PROMPT – What lines of the listing include the string "bmatrix"? Show them all.

..............................

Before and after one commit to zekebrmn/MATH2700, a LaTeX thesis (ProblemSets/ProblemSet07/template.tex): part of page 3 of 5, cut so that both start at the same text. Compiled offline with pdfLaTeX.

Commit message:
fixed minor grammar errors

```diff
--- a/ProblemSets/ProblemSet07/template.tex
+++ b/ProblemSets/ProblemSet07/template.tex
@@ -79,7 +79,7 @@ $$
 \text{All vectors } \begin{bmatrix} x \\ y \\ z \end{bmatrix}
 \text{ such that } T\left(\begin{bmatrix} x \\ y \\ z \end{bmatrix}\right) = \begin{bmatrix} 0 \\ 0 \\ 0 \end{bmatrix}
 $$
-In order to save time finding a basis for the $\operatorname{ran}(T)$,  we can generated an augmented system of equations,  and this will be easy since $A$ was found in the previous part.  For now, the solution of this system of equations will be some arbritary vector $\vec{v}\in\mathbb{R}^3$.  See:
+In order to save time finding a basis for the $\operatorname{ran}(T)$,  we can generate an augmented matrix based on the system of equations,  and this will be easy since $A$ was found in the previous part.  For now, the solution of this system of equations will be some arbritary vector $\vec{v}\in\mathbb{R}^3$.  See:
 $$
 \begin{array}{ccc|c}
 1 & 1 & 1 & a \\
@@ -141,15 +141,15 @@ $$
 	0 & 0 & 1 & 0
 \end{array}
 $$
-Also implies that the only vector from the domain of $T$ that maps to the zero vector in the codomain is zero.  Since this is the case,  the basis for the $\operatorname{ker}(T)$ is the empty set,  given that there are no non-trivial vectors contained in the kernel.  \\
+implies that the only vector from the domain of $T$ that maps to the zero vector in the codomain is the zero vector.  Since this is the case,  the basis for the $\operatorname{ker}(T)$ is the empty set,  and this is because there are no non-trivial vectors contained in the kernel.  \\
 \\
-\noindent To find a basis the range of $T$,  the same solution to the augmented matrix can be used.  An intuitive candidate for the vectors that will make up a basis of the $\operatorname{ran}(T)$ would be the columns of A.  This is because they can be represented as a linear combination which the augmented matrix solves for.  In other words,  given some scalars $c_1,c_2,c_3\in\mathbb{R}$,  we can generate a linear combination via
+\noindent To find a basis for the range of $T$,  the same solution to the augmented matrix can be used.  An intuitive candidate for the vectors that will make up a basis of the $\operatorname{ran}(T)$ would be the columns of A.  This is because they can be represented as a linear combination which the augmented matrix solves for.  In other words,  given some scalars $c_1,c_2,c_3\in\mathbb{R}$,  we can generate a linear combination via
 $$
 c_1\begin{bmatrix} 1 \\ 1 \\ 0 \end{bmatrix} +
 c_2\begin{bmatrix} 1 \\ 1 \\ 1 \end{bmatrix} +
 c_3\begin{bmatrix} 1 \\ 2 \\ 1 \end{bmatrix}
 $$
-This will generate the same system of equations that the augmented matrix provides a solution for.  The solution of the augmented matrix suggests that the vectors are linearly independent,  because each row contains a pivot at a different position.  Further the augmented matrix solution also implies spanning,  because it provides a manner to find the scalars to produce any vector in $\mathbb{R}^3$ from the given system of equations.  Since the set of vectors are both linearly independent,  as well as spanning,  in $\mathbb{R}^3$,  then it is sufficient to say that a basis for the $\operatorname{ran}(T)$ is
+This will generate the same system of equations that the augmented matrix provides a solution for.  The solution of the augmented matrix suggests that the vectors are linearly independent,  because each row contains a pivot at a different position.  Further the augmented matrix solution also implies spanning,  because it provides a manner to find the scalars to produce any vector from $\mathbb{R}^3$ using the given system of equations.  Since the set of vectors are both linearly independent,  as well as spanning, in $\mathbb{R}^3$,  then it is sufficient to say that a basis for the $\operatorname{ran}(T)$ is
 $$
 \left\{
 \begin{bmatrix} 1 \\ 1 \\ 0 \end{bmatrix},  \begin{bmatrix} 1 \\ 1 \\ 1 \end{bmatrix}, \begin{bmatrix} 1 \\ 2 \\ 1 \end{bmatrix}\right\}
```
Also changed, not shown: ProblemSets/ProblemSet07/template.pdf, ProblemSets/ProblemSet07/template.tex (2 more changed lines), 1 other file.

..............................

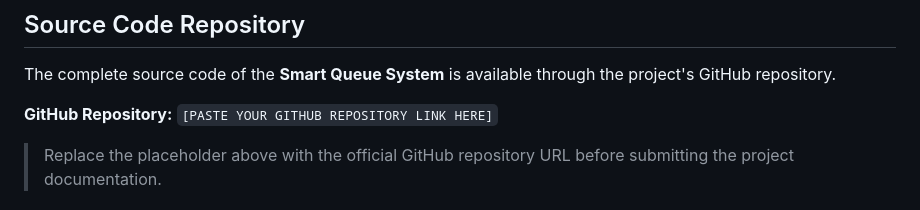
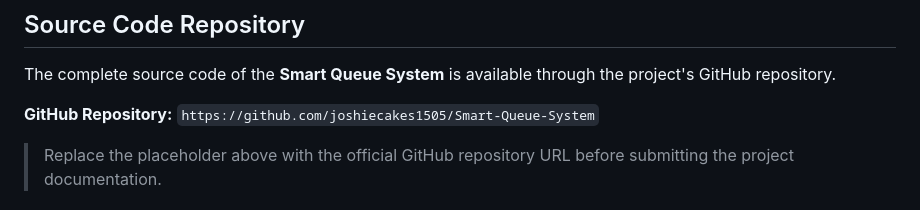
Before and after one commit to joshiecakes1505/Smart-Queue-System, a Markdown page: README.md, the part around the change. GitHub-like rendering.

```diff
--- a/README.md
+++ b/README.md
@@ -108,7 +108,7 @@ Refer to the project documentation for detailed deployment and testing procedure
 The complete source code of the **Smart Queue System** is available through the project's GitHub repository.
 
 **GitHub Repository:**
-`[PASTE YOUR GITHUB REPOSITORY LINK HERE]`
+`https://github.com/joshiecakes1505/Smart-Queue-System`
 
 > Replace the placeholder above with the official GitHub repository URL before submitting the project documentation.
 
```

..............................

THE ANSWER –
 \text{All vectors } \begin{bmatrix} x \\ y \\ z \end{bmatrix}
 \text{ such that } T\left(\begin{bmatrix} x \\ y \\ z \end{bmatrix}\right) = \begin{bmatrix} 0 \\ 0 \\ 0 \end{bmatrix}
 c_1\begin{bmatrix} 1 \\ 1 \\ 0 \end{bmatrix} +
 c_2\begin{bmatrix} 1 \\ 1 \\ 1 \end{bmatrix} +
 c_3\begin{bmatrix} 1 \\ 2 \\ 1 \end{bmatrix}
 \begin{bmatrix} 1 \\ 1 \\ 0 \end{bmatrix},  \begin{bmatrix} 1 \\ 1 \\ 1 \end{bmatrix}, \begin{bmatrix} 1 \\ 2 \\ 1 \end{bmatrix}\right\}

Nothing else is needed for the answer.